• _Problem_
Every line of the data that contains the string "comprehensive" must be copied.

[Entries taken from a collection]
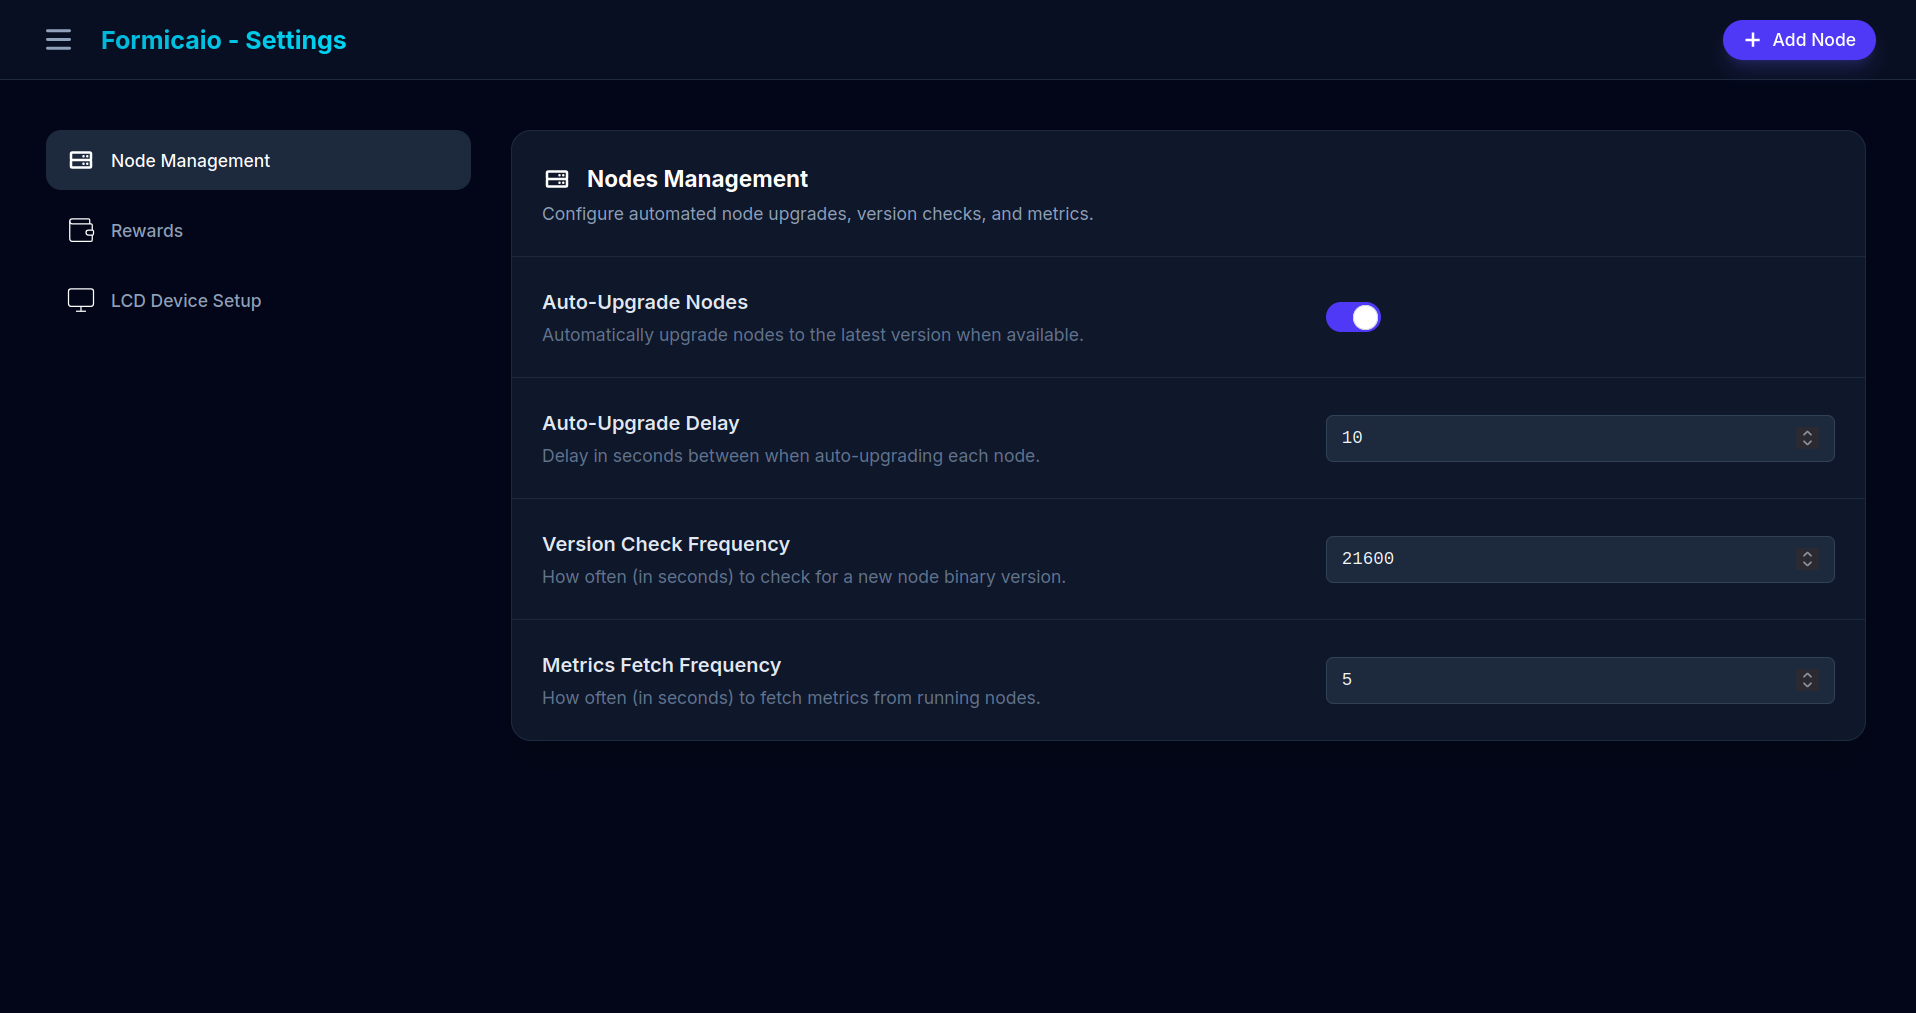
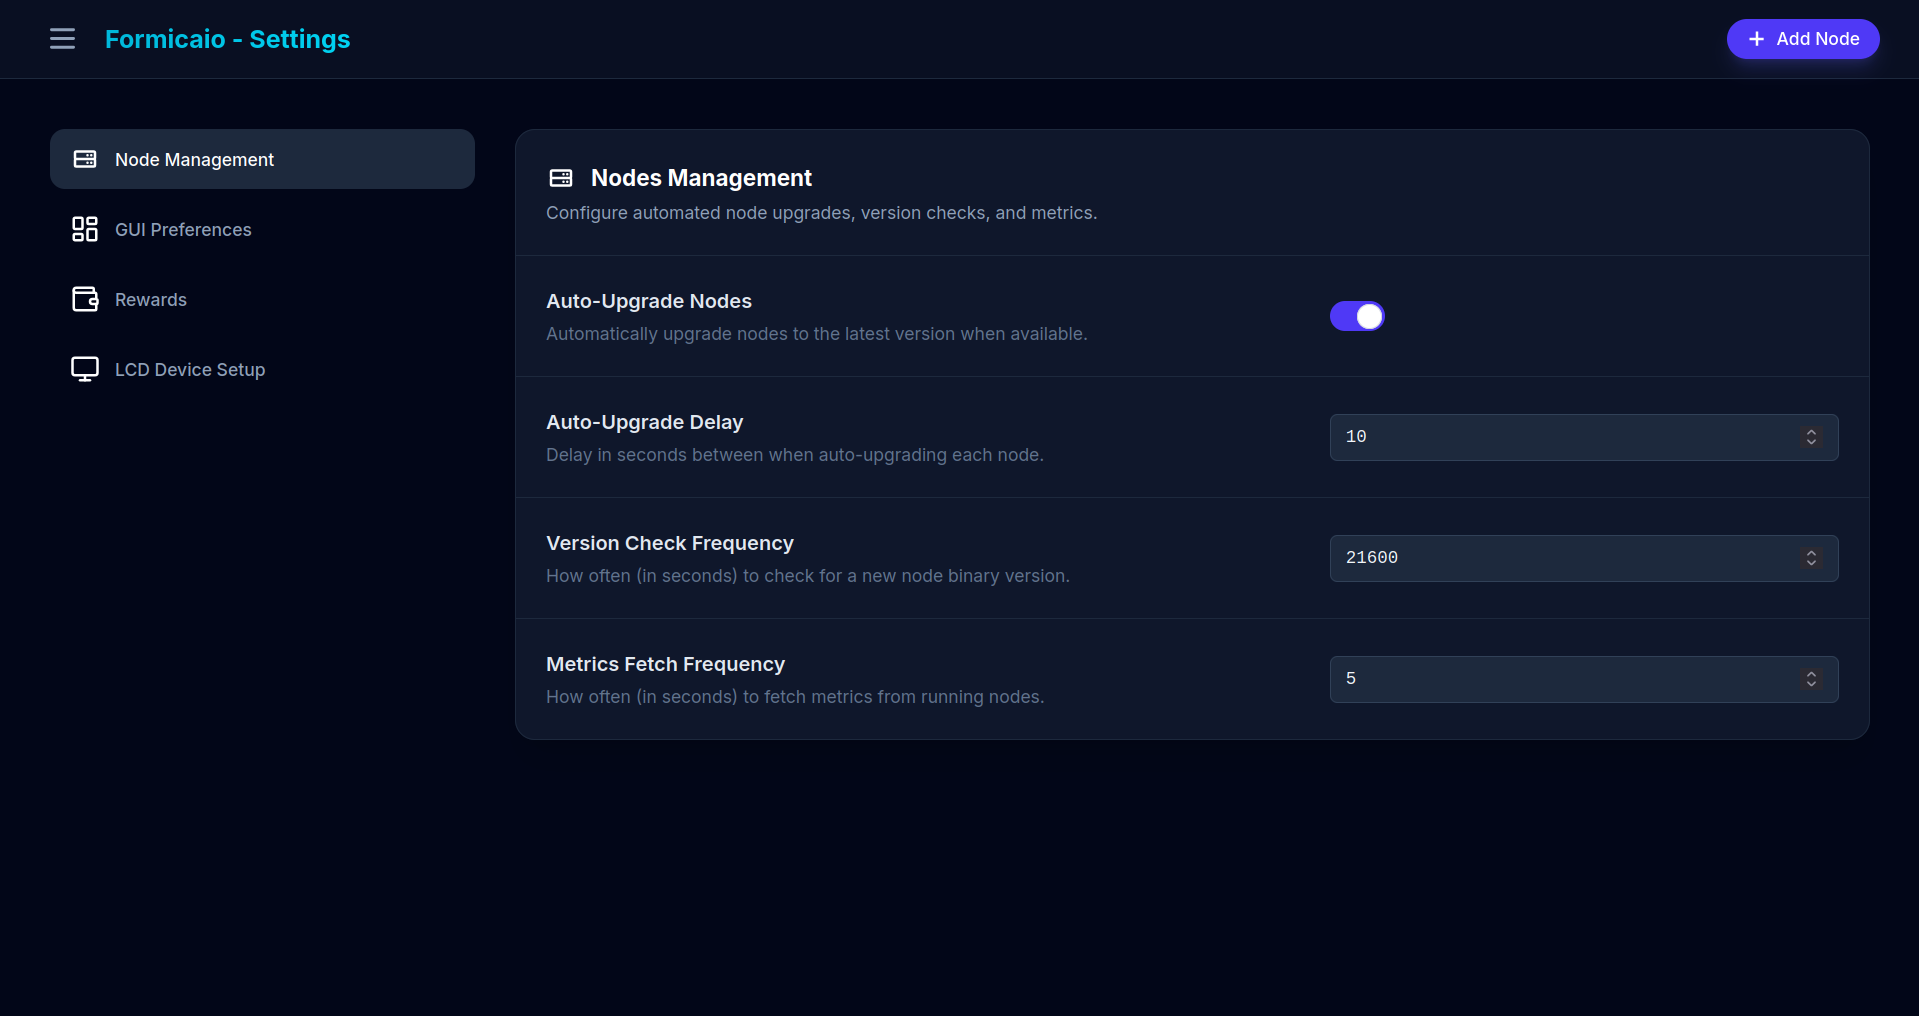
docs: update screenshots and readme

diff --git a/README.md b/README.md
@@ -49,8 +49,11 @@ With Formicaio, you can easily run and manage nodes using either a graphical use
 - **View individual node logs** in real-time
 - **Monitor memory and CPU usage** with detailed charts
 - **Sort nodes** by different criteria (creation date, status, connected peers, etc.)
+- **Alternate between tile and list layouts** in the nodes page.
+- **Terminal** to query and action on nodes through a CLI.
 
 <img src="img/screenshot_05.png" width="400" height="212" />
+<img src="img/screenshot_05_b.png" width="400" height="212" />
 <img src="img/screenshot_06.png" width="400" height="212" />
 
 ### 📊 Real-time Monitoring & Statistics
@@ -64,6 +67,7 @@ The Formicaio backend actively monitors your nodes, providing real-time status u
 - **Peers in routing table** (k-buckets)
 - **Shunned peers** tracking
 - **Estimated total nodes** in the network
+- **Disk usage**
 
 <img src="img/screenshot_01_b.png" width="400" height="212" />
 <img src="img/screenshot_01.png" width="400" height="212" />
@@ -74,6 +78,7 @@ The Formicaio backend actively monitors your nodes, providing real-time status u
 A comprehensive settings panel allows you to customize monitoring tasks and node management:
 
 - **Auto-upgrade nodes** when new binary versions are available
+- **Nodes page default layout** between tile and list modes, and page size
 - **Configurable delays** for node upgrades
 - **Version check frequency** for the node binary
 - **Token balance query frequency**
@@ -84,6 +89,7 @@ A comprehensive settings panel allows you to customize monitoring tasks and node
 <img src="img/screenshot_04.png" width="400" height="212" />
 <img src="img/screenshot_04_b.png" width="400" height="212" />
 <img src="img/screenshot_04_c.png" width="400" height="212" />
+<img src="img/screenshot_04_d.png" width="400" height="212" />
 
 ### 🌐 Network Connectivity Options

• _Task response_
 A comprehensive settings panel allows you to customize monitoring tasks and node management:
@@ -84,6 +89,7 @@ A comprehensive settings panel allows you to customize monitoring tasks and node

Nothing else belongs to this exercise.